By this point, my own mortality felt too approachable of a subject to approach. Burn me and throw my in the ocean. Ashes to ashes. Goodnight, sweet prince. That’s always what I had thought. But then I looked down at the tattoo on my arm, still swollen and smudged with excess ink, at the divinely precise geometry of the floral, the shadowing in the center of the leaf bunch strikingly resembling natural casting, the woman blissfully lost in a quiet agony…I could feel the tides beginning to turn. Suddenly, it shattered me to have such beauty, which I regretfully had trouble articulating to the artist aside from a simple “it’s perfect,” reduced to ash in a matter of seconds. Maybe it was more appropriate to let it decompose slowly and gracefully, like the momento mori it is intended to be. I considered what I wanted to be buried with. A bottle of hooch, a journal, a picture of my sister. A new vision of my own death began to form.
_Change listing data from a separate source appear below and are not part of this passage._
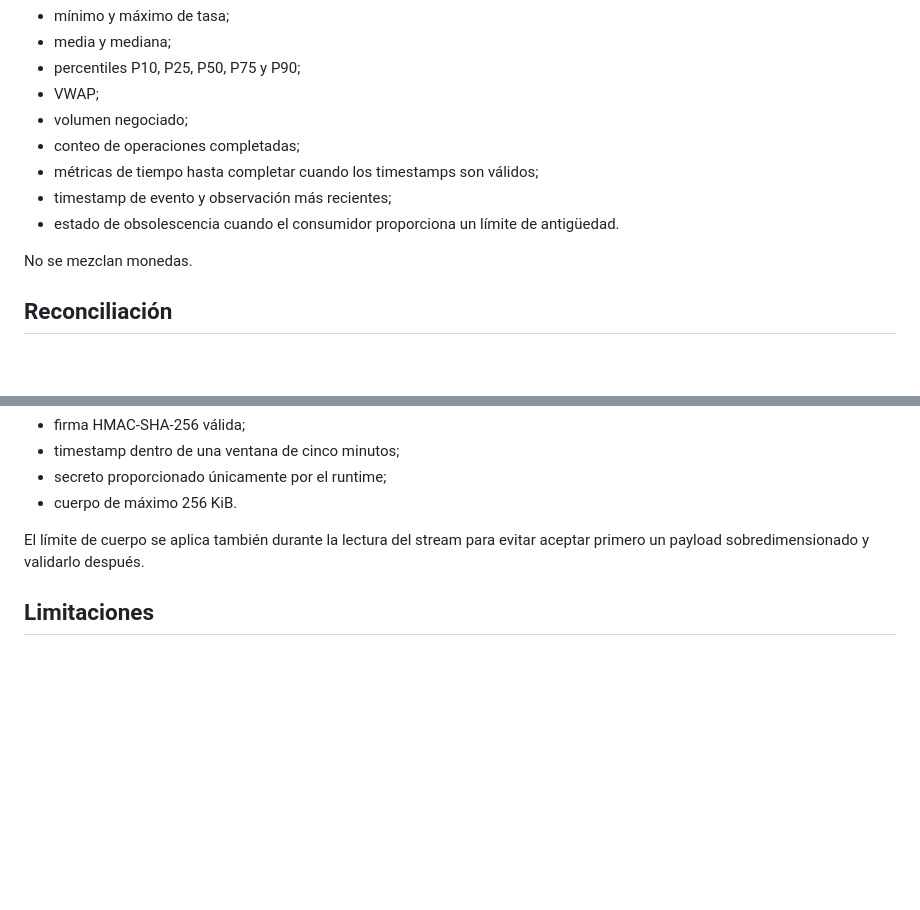
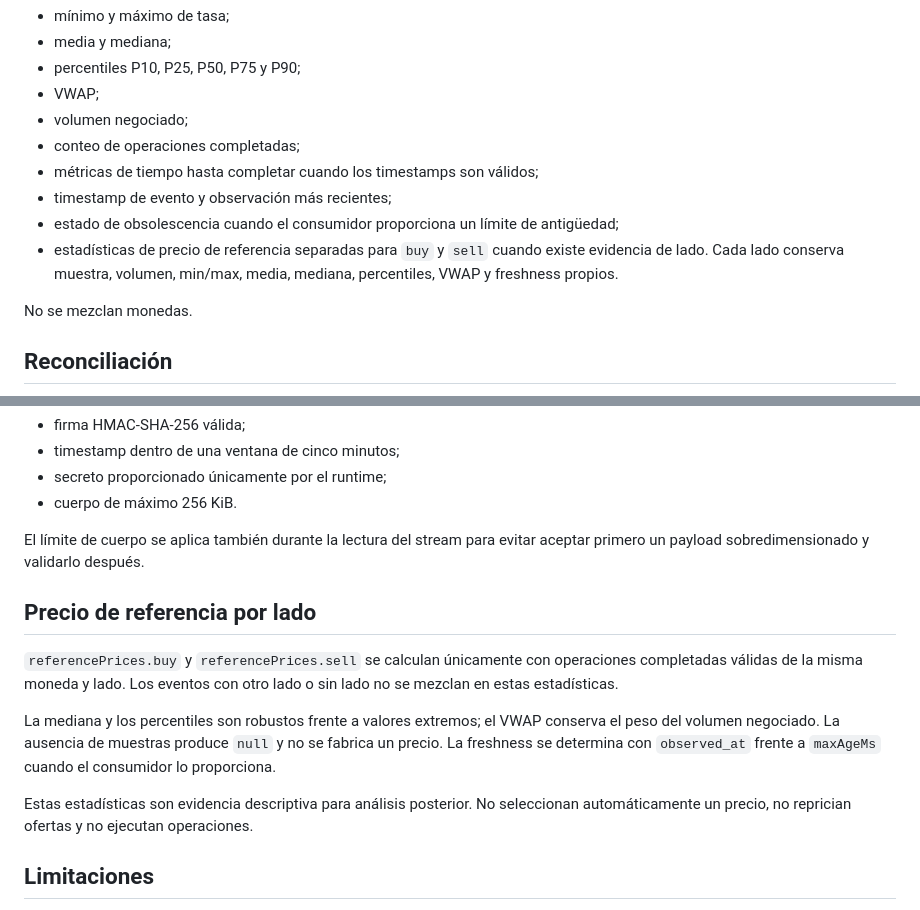
Before and after one commit to Osleyder1985/qvapay-ai-scanner, a Markdown page: docs/architecture/arbitrage-market-history.md, 2 parts joined by grey strips. Drawn GitHub-style; blank space fills up the shorter version.

Commit message:
docs(analytics): document side-separated reference prices

```diff
--- a/docs/architecture/arbitrage-market-history.md
+++ b/docs/architecture/arbitrage-market-history.md
@@ -59,7 +59,8 @@ Por moneda se calculan:
 - conteo de operaciones completadas;
 - métricas de tiempo hasta completar cuando los timestamps son válidos;
 - timestamp de evento y observación más recientes;
-- estado de obsolescencia cuando el consumidor proporciona un límite de antigüedad.
+- estado de obsolescencia cuando el consumidor proporciona un límite de antigüedad;
+- estadísticas de precio de referencia separadas para `buy` y `sell` cuando existe evidencia de lado. Cada lado conserva muestra, volumen, min/max, media, mediana, percentiles, VWAP y freshness propios.
 
 No se mezclan monedas.
 
@@ -98,6 +99,14 @@ El webhook requiere:
 
 El límite de cuerpo se aplica también durante la lectura del stream para evitar aceptar primero un payload sobredimensionado y validarlo después.
 
+## Precio de referencia por lado
+
+`referencePrices.buy` y `referencePrices.sell` se calculan únicamente con operaciones completadas válidas de la misma moneda y lado. Los eventos con otro lado o sin lado no se mezclan en estas estadísticas.
+
+La mediana y los percentiles son robustos frente a valores extremos; el VWAP conserva el peso del volumen negociado. La ausencia de muestras produce `null` y no se fabrica un precio. La freshness se determina con `observed_at` frente a `maxAgeMs` cuando el consumidor lo proporciona.
+
+Estas estadísticas son evidencia descriptiva para análisis posterior. No seleccionan automáticamente un precio, no reprician ofertas y no ejecutan operaciones.
+
 ## Limitaciones
 
 - La analítica describe observaciones y operaciones completadas; no demuestra por sí sola liquidez futura.
```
Death is permanent, but our feelings that surround it are far from static. When my hypochondria was at its peak, everyday was tainted with the fear of an untimely yet slow, degrading death. With paranoia stirred from my breast condition, I was unable to keep my hands of my tits, poking at everything that felt remotely suspicious, testing for mobility until my entire chest was tender. On my 20th birthday, I sat on the couch of my living room with my mother, sobbing, trying to convince her of what I thought I knew – that I was riddled with cancer and close to death.
But as some of the ghosts of the past have crossed over to the other side, I am no longer afraid. Once too scared to even use blush with talc in it because I had once read that it was linked to cancer, I now smoke all day and drink all night, rarely finding sleep. One man’s self destruction is another’s release from self imprisonment.
As I got up and walked back through the valley of the shadow of death, I realized I couldn’t leave without one of those tshirts. I starred at the display for a good while. Although I was sorely tempted by the depiction of Charlie Manson as the Satanic baphomet, there was one my eye kept going back to. It was Ed Gein graving digging by lantern, the bottom reading The Hermit.
To my disappointment, I returned to Baltimore the next day to find it still very much intact. Feeling like I had just woken up from the most fantastic dream, I was eager to open the floodgates on paper. Sitting in my local coffee shop with some much needed hyrdration, I was just about to reach down for my notebook when I heard it.
“So what kind of smoothie did you get?”
I looked up to see Captain Generic White Man sitting one down and opposite of me staring right in my direction. I came so close to saying it. Do we really have to do this? But I was just tired enough that I held back. So through many painful few-worded answers, I told him strawberry banana and that I had lived in the neighborhood since June.
“I’m eating alone so I thought I’d talk to someone,” he offered in explanation to my blatant unease.
That’s when a middle-aged man joined me on the bench seat, nearly sitting on my bag. Shit, nearly sitting on my lap. That’s when I noticed what must have been his wife at command of a massive stroller, glaring at me. How she even got that thing through the narrow doorway of the shop is a mystery. Her baby cooed dopily with wide eyes. When the staring ceased to cease, I began to get the message. The family was intimidating me out of my seat, which I guess they perceived to be the most babycapped accessible.
I chugged the rest of my smoothie to the soundtrack of twenty questions regarding my work commute and then fled.
As my tattoo met the sting of the sun and the tears began to well, I tried to take solace in the fact that I don’t live in denial of the inevitable fact that we all die alone.